DSpace
 

KNUSTSpace >
Theses / Dissertations >
College of Agric and Natural Resources >

Please use this identifier to cite or link to this item: http://hdl.handle.net/123456789/8434

Title: Investigating the potential of Moringa (Moringa Oleifera) and Pigeon Pea (Cajanus Cajan) as supplementary dry season livestock feed in the Northern Region of Ghana
Authors: Danse, Mary Salifu
Issue Date: 1-Apr-2016
Abstract: Moringa (Moringa olifera) and pigeon pea (Cajanus cajan) have been both identified as a multipurpose tree and legume that have appreciable levels of crude protein that could be used as a dry season feed supplement for livestock. Growth rate, average weight gain and availability of Moringa olifera and Cajanus cajan were investigated for the potential of Moringa olifera and Cajanus cajan as supplementary dry season livestock feed in the northern region of Ghana for Djallonke sheep. Djallonke sheep were completely randomized into 3 treatments levels (T1-T3) with four replicates in pens. Sheep in treatment 1 (control) were fed with feed other than cajanus cajan and moringa olifera on dry matter basis, treatment 2 were fed with Cajanus cajan husk on dry matter basis while those in treatment 3 were treated with a feed containing Moringa oleifera leaves on dry matter basis, respectively. The findings of this study indicated clearly that there was no significant difference (p>0.05) among treatments for white blood cell level, haemoglobin and blood sugar concentration. However, there were significant difference (p<0.05) on all body weight parameters measured in the study. Animals fed with Moringa olifera diets had the highest average daily weight gain of 105.80g followed by those fed with Cajanus cajan diet (82.59g) whilst those fed with the control diet recorded the lowest average daily weight gain of 42.97g. The study further showed that 50% of farmers provide feed for the livestock. 85 % of the farmers confirmed availability of Moringa olifera and Cajanu scajan as livestock feed whilst 15% said no. It was revealed that majority of the farmers (70%) obtained the Moringa olifera from plantations whilst 30% obtained the Moringa olifera from the farm. Again, all farmers obtained the Cajanus cajan from the farm. The study revealed that 60% of the farmers had no knowledge of Moringa olifera and Cajanus cajan as livestock feed whilst 40% were knew about it. Again, 60% of the farmers had no knowledge that Moringa olifera and Cajanu scajan could improve growth of livestock but 40% had knowledge that Moringa olifera and Cajanus cajan can improve growth of livestock. The study revealed that Moringa olifera and Cajanus cajan are generally known to farmers as animal feed sources, readily available to farmers and largely preferred by livestock (75%). Djallonke sheep can be fed with both Cajanus cajan and Moringa oleifera diets during the dry season and further research should be conducted to assess the appropriate pre-treatment methods for these crops.
Description: A thesis submitted to the School of Graduate Studies, Kwame Nkrumah University of Science and Technology in fulfilment of the reqiurement for the award of Master of Philosophy (Wildlife and Range Management)Degree, 2015
URI: http://hdl.handle.net/123456789/8434
Appears in Collections:College of Agric and Natural Resources

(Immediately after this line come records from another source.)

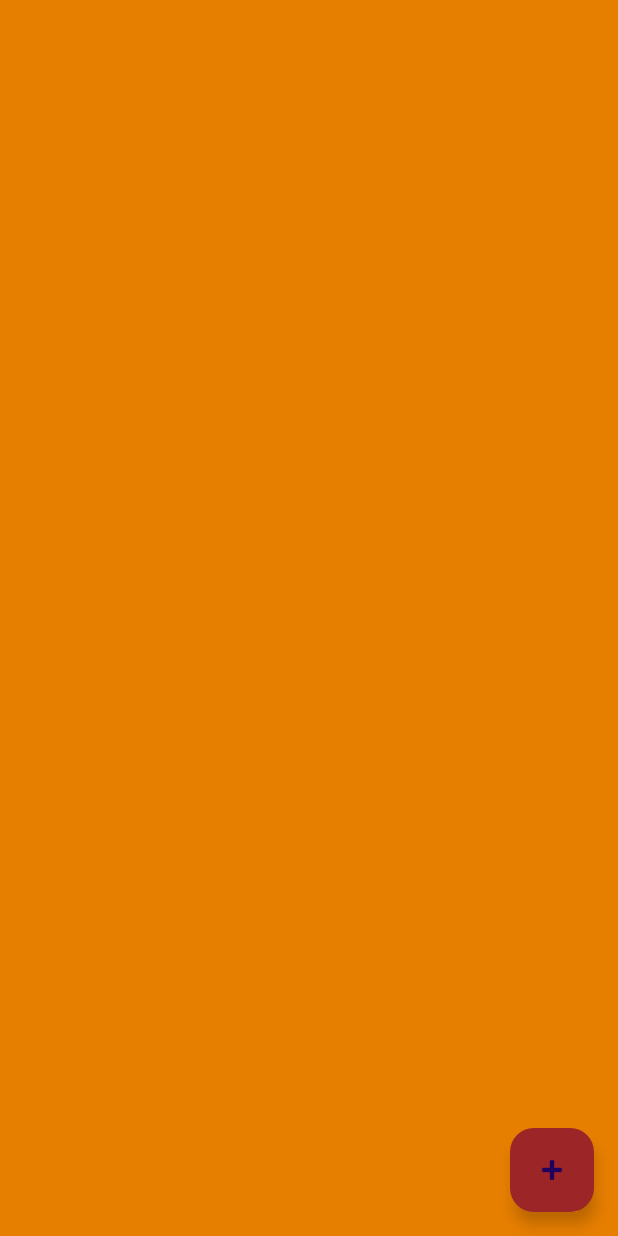
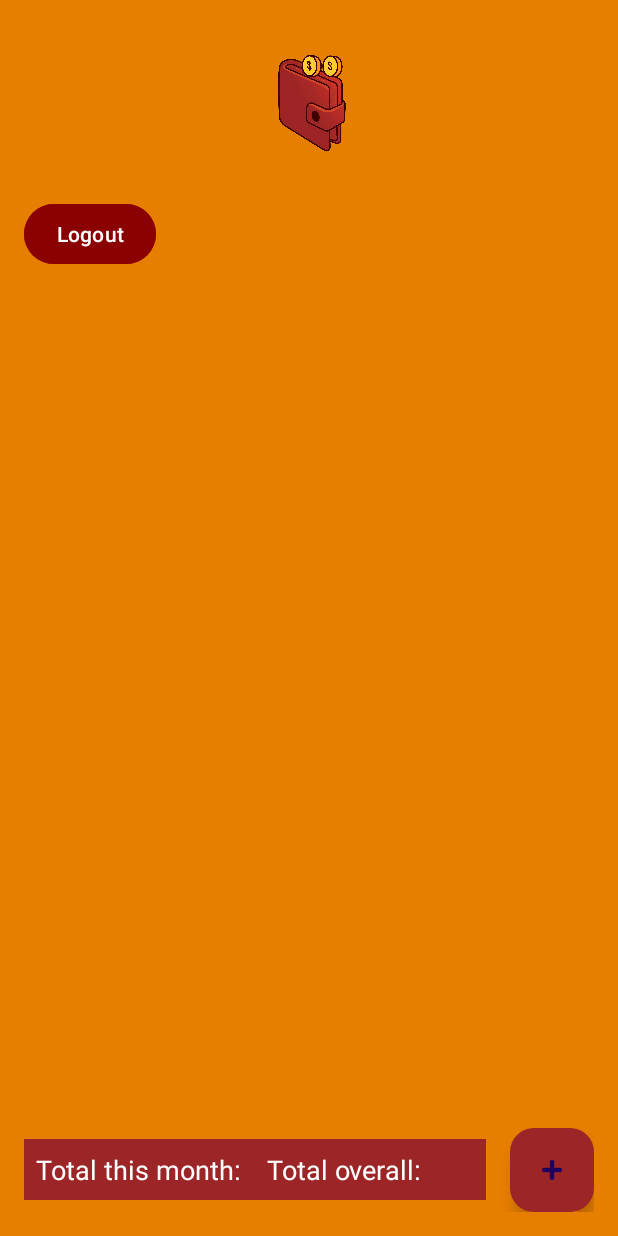
Before and after one commit to DADiS0/personal_expense_management, an Android app: the list screen opened directly, with no data from a screen before it, on a phone screen of 412 x 824 dp. Run offline under Robolectric (Android 15) with nearby library versions, the phone set to English and light mode, and no system bars; our stand-ins replace Room's generated code.

Commit message:
sacand commit its stall have a bug make the app end

```diff
--- a/app/src/main/java/com/example/personal_expense_management/MainActivity.java
+++ b/app/src/main/java/com/example/personal_expense_management/MainActivity.java
@@ -21,7 +21,7 @@ public class MainActivity extends AppCompatActivity {
     private CheckBox rememberPasswordCheckBox;
 
     // SharedPreferences لتخزين بيانات المستخدم
-    private SharedPreferences sharedPreferences;
+    public SharedPreferences sharedPreferences;
     private SharedPreferences.Editor editor;
 
     private final String DEFAULT_USERNAME = "mySavedUsername";
--- a/app/src/main/java/com/example/personal_expense_management/adapter/ExpenseAdapter.java
+++ b/app/src/main/java/com/example/personal_expense_management/adapter/ExpenseAdapter.java
@@ -1,62 +1,72 @@
 package com.example.personal_expense_management.adapter;
 
-import android.content.Context;
 import android.view.LayoutInflater;
 import android.view.View;
 import android.view.ViewGroup;
 import android.widget.TextView;
 
 import androidx.annotation.NonNull;
+import androidx.recyclerview.widget.LinearLayoutManager;
 import androidx.recyclerview.widget.RecyclerView;
 
 import com.example.personal_expense_management.R;
+import com.example.personal_expense_management.models.MonthExpenses;
 import com.example.personal_expense_management.models.Expense;
 
+import java.util.ArrayList;
 import java.util.List;
 
 public class ExpenseAdapter extends RecyclerView.Adapter<ExpenseAdapter.ExpenseViewHolder> {
 
-    private List<Expense> expenseList;
-    private Context context;
+    private List<MonthExpenses> monthExpensesList;
 
-    public ExpenseAdapter(List<Expense> expenseList) {
-        this.expenseList = expenseList;
-        this.context = context;
+    public ExpenseAdapter(List<MonthExpenses> monthExpenses) {
+        this.monthExpensesList = monthExpenses != null ? monthExpenses : new ArrayList<>();
+    }
+
+
+    public void setMonthExpenses(List<MonthExpenses> monthExpenses) {
+        this.monthExpensesList = monthExpenses != null ? monthExpenses : new ArrayList<>();
+        notifyDataSetChanged();  // لتحديث الواجهة
     }
 
     @NonNull
     @Override
     public ExpenseViewHolder onCreateViewHolder(@NonNull ViewGroup parent, int viewType) {
-        View view = LayoutInflater.from(parent.getContext()).inflate(R.layout.item_expense, parent, false);
+        View view = LayoutInflater.from(parent.getContext()).inflate(R.layout.item_month_expense_header, parent, false);
         return new ExpenseViewHolder(view);
     }
 
     @Override
     public void onBindViewHolder(@NonNull ExpenseViewHolder holder, int position) {
-        Expense expense = expenseList.get(position);
-        holder.titleTextView.setText(expense.getTitle());
-        holder.amountTextView.setText(String.valueOf(expense.getAmount()));
-        holder.dateTextView.setText(expense.getDate());
+        MonthExpenses monthExpenses = (MonthExpenses) monthExpensesList.get(position);
+        holder.bind(monthExpenses);
     }
 
     @Override
     public int getItemCount() {
-        return expenseList.size();
+        return monthExpensesList.size();
     }
 
-    public void setExpenses(List<Expense> expenses) {
-        this.expenseList = expenses;
-        notifyDataSetChanged();
-    }
-
-    public static class ExpenseViewHolder extends RecyclerView.ViewHolder {
-        TextView titleTextView, amountTextView, dateTextView;
+    static class ExpenseViewHolder extends RecyclerView.ViewHolder {
+        TextView monthTextView;
+        RecyclerView recyclerViewExpenses;  // RecyclerView لعرض النفقات
+        ExpenseItemAdapter expenseItemAdapter;  // محول لعرض النفقات
 
         public ExpenseViewHolder(@NonNull View itemView) {
             super(itemView);
-            titleTextView = itemView.findViewById(R.id.textViewTitle);
-            amountTextView = itemView.findViewById(R.id.textViewAmount);
-            dateTextView = itemView.findViewById(R.id.textViewDate);
+            monthTextView = itemView.findViewById(R.id.monthTextView); // تأكد من المعرف الصحيح
+            recyclerViewExpenses = itemView.findViewById(R.id.recyclerViewExpenses); // RecyclerView فرعي
+
+            // إعداد RecyclerView للنفقات
+            recyclerViewExpenses.setLayoutManager(new LinearLayoutManager(itemView.getContext()));
+            expenseItemAdapter = new ExpenseItemAdapter(new ArrayList<>()); // محول جديد
+            recyclerViewExpenses.setAdapter(expenseItemAdapter);
+        }
+
+        public void bind(MonthExpenses monthExpenses) {
+            monthTextView.setText(monthExpenses.getMonth());
+            expenseItemAdapter.setExpenses(monthExpenses.getExpenses()); // تمرير النفقات إلى المحول الفرعي
         }
     }
 }
--- a/app/src/main/java/com/example/personal_expense_management/list.java
+++ b/app/src/main/java/com/example/personal_expense_management/list.java
@@ -4,8 +4,9 @@ import android.content.Context;
 import android.content.Intent;
 import android.content.SharedPreferences;
 import android.os.Bundle;
-import android.view.View;
+import android.util.Log;
 import android.widget.Button;
+import android.widget.TextView;
 
 import androidx.appcompat.app.AppCompatActivity;
 import androidx.recyclerview.widget.LinearLayoutManager;
@@ -14,29 +15,50 @@ import androidx.recyclerview.widget.RecyclerView;
 import com.example.personal_expense_management.adapter.ExpenseAdapter;
 import com.example.personal_expense_management.database.ExpenseDatabase;
 import com.example.personal_expense_management.models.Expense;
+import com.example.personal_expense_management.models.MonthExpenses;  // تأكد من استيراد كلاس MonthExpenses
 import com.google.android.material.floatingactionbutton.FloatingActionButton;
 
+import java.text.SimpleDateFormat;
+import java.time.LocalDate;
 import java.util.ArrayList;
+import java.util.Date;
+import java.util.HashMap;
 import java.util.List;
+import java.util.Locale;
 
 public class list extends AppCompatActivity {
+
     private RecyclerView recyclerView;
     private FloatingActionButton fabAddExpense;
     private ExpenseAdapter expenseAdapter;
-    private List<Expense> expenseList;
+    private List<Expense> expenseList = new ArrayList<>();
     private ExpenseDatabase expenseDatabase;
+    private Button logoutButton;
+    private SharedPreferences sharedPreferences;
+    private SharedPreferences.Editor editor;
+
+    private TextView totalMonthTextView;
+    private TextView totalOverallTextView;
 
     @Override
     protected void onCreate(Bundle savedInstanceState) {
         super.onCreate(savedInstanceState);
         setContentView(R.layout.activity_list);
 
+        // تهيئة مكونات الواجهة
+        logoutButton = findViewById(R.id.logout_button);
         recyclerView = findViewById(R.id.recyclerViewExpenses);
         fabAddExpense = findViewById(R.id.fabAddExpense);
+        totalMonthTextView = findViewById(R.id.totalMonthTextView);
+        totalOverallTextView = findViewById(R.id.totalOverallTextView);
+
+        // إعداد SharedPreferences
+        sharedPreferences = getSharedPreferences("UserPrefs", Context.MODE_PRIVATE);
+        editor = sharedPreferences.edit();
+
+        // إعداد قاعدة البيانات
         expenseDatabase = ExpenseDatabase.getInstance(this);
 
-        // إعداد RecyclerView
-        expenseAdapter = new ExpenseAdapter(expenseList);
         recyclerView.setLayoutManager(new LinearLayoutManager(this));
         recyclerView.setAdapter(expenseAdapter);
 
@@ -48,11 +70,81 @@ public class list extends AppCompatActivity {
             Intent intent = new Intent(list.this, activity_add_edit_expense.class);
             startActivity(intent);
         });
+
+        // تسجيل الخروج
+        logoutButton.setOnClickListener(v -> {
+            handleLogout();
+        });
     }
 
     private void loadExpenses() {
         // جلب النفقات من قاعدة البيانات
-        expenseList = expenseDatabase.expenseDao().getAllExpenses();
-        expenseAdapter.setExpenses(expenseList);
+        List<Expense> expenses = expenseDatabase.expenseDao().getAllExpenses();
+
+        // تجميع النفقات حسب الشهور
+        HashMap<String, MonthExpenses> monthExpensesMap = new HashMap<>();
+
+        for (Expense expense : expenses) {
+            String month = getMonthFromDate(expense.getDate()); // تحويل التاريخ إلى الشهر والسنة
+            if (!monthExpensesMap.containsKey(month)) {
+                monthExpensesMap.put(month, new MonthExpenses(month, new ArrayList<>()));
+            }
+            monthExpensesMap.get(month).getExpenses().add(expense);
+        }
+
+        // تحويل HashMap إلى List
+        List<MonthExpenses> monthExpensesList = new ArrayList<>(monthExpensesMap.values());
+
+        // إعداد المحول مع قائمة MonthExpenses
+        expenseAdapter = new ExpenseAdapter(monthExpensesList); // هنا تقوم بتمرير قائمة MonthExpenses الصحيحة
+        recyclerView.setAdapter(expenseAdapter);
+    }
+
+
+
+    private void handleLogout() {
+        // إعادة rememberPassword إلى false عند تسجيل الخروج
+        editor.putBoolean("rememberPassword", false);
+        editor.apply();
+
+        // العودة إلى شاشة تسجيل الدخول
+        Intent intent = new Intent(this, MainActivity.class);
+        startActivity(intent);
+        finish();
+    }
+
+    private void calculateTotals(List<MonthExpenses> monthExpensesList) {
+        double totalForMonth = 0;
+        double totalOverall = 0;
+        String currentDate = LocalDate.now().getYear() + "-" + String.format("%02d", LocalDate.now().getMonthValue());  // الحصول على السنة والشهر الحالي
+
+        for (MonthExpenses monthExpenses : monthExpensesList) {
+            for (Expense expense : monthExpenses.getExpenses()) {
+                totalOverall += expense.getAmount();
+                if (isSameMonth(expense.getDate(), currentDate)) {
+                    totalForMonth += expense.getAmount();
+                }
+            }
+        }
+
+        totalMonthTextView.setText("Total this month: " + totalForMonth);
+        totalOverallTextView.setText("Total overall: " + totalOverall);
+    }
+
+    private boolean isSameMonth(String expenseDate, String currentDate) {
+        // مقارنة الأشهر
+        return expenseDate.startsWith(currentDate);
+    }
+
+    private String getMonthFromDate(String date) {
+        try {
+            SimpleDateFormat sdf = new SimpleDateFormat("yyyy-MM-dd", Locale.getDefault());
+            Date parsedDate = sdf.parse(date);
+            SimpleDateFormat monthFormat = new SimpleDateFormat("MMMM yyyy", Locale.getDefault());
+            return monthFormat.format(parsedDate);
+        } catch (Exception e) {
+            e.printStackTrace();
+            return "";
+        }
     }
 }
--- a/app/src/main/res/layout/activity_list.xml
+++ b/app/src/main/res/layout/activity_list.xml
@@ -1,25 +1,74 @@
-<RelativeLayout xmlns:android="http://schemas.android.com/apk/res/android"
+<LinearLayout
+    xmlns:android="http://schemas.android.com/apk/res/android"
     android:layout_width="match_parent"
     android:layout_height="match_parent"
-    xmlns:app="http://schemas.android.com/apk/res-auto"
-    android:background="@color/bak">
+    android:orientation="vertical"
+    android:background="@color/bak"
+    android:padding="16dp">
+
+    <ImageView
+        android:id="@+id/logoImageView"
+        android:layout_width="100dp"
+        android:layout_height="100dp"
+        android:layout_gravity="center"
+        android:src="@mipmap/wallet"
+        android:contentDescription="Logo"/>
+
+    <Button
+        android:id="@+id/logout_button"
+        android:layout_width="wrap_content"
+        android:layout_height="wrap_content"
+        android:text="Logout"
+        android:backgroundTint="#8B0000"
+        android:textColor="#FFFFFF"
+        android:layout_gravity="start"
+        android:padding="10dp"
+        android:layout_marginTop="16dp"
+        android:layout_marginBottom="16dp"/>
 
     <androidx.recyclerview.widget.RecyclerView
         android:id="@+id/recyclerViewExpenses"
         android:layout_width="match_parent"
-        android:layout_height="match_parent"
-        android:layout_above="@id/fabAddExpense" />
+        android:layout_height="0dp"
+        android:layout_weight="1"
+        android:scrollbars="vertical"
+        android:layout_marginBottom="16dp"/>
 
-    <com.google.android.material.floatingactionbutton.FloatingActionButton
-        android:id="@+id/fabAddExpense"
-        android:layout_width="wrap_content"
+    <LinearLayout
+        android:layout_width="match_parent"
         android:layout_height="wrap_content"
-        android:layout_alignParentBottom="true"
-        android:layout_alignParentEnd="true"
-        android:layout_margin="16dp"
-        android:backgroundTint="#9c2527"
-        android:src="@android:drawable/ic_input_add"
-        />
+        android:orientation="horizontal"
+        android:gravity="center_vertical">
 
+        <TextView
+            android:id="@+id/totalMonthTextView"
+            android:layout_width="0dp"
+            android:layout_height="wrap_content"
+            android:text="Total this month: "
+            android:textSize="18sp"
+            android:textColor="@color/white"
+            android:background="@color/color2"
+            android:layout_weight="1"
+            android:padding="8dp"/>
 
-</RelativeLayout>
+        <TextView
+            android:id="@+id/totalOverallTextView"
+            android:layout_width="0dp"
+            android:layout_height="wrap_content"
+            android:text="Total overall: "
+            android:textSize="18sp"
+            android:textColor="@color/white"
+            android:layout_weight="1"
+            android:background="@color/color2"
+            android:padding="8dp"/>
+
+        <com.google.android.material.floatingactionbutton.FloatingActionButton
+            android:id="@+id/fabAddExpense"
+            android:layout_width="wrap_content"
+            android:layout_height="wrap_content"
+            android:layout_marginStart="16dp"
+            android:src="@android:drawable/ic_input_add"
+            android:backgroundTint="@color/color2"
+            android:contentDescription="Add Expense"/>
+    </LinearLayout>
+</LinearLayout>
--- a/app/src/main/res/values/colors.xml
+++ b/app/src/main/res/values/colors.xml
@@ -3,5 +3,7 @@
     <color name="black">#FF000000</color>
     <color name="white">#FFFFFFFF</color>
     <color name="bak">#e67e00</color>
+    <color name="color2">#9c2527</color>
+    <color name="light_gray">#D3D3D3</color>
 
 </resources>
```
Also changed, not shown: app/src/main/java/com/example/personal_expense_management/activity_add_edit_expense.java (+30 -7 lines), app/src/main/java/com/example/personal_expense_management/adapter/ExpenseItemAdapter.java (added, +62 -0 lines), app/src/main/java/com/example/personal_expense_management/adapter/MonthExpensesAdapter.java (added, +110 -0 lines), app/src/main/java/com/example/personal_expense_management/models/Expense.java (+9 -26 lines), app/src/main/java/com/example/personal_expense_management/models/MonthExpenses.java (added, +26 -0 lines), app/src/main/res/layout/item_expense.xml (+23 -12 lines), app/src/main/res/layout/item_month_expense_header.xml (added, +19 -0 lines).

Files in This Item:

File Description SizeFormat
THESIS.pdf754.81 kBAdobe PDFView/Open

Items in DSpace are protected by copyright, with all rights reserved, unless otherwise indicated.

 

Valid XHTML 1.0! DSpace Software Copyright © 2002-2010  Duraspace - Feedback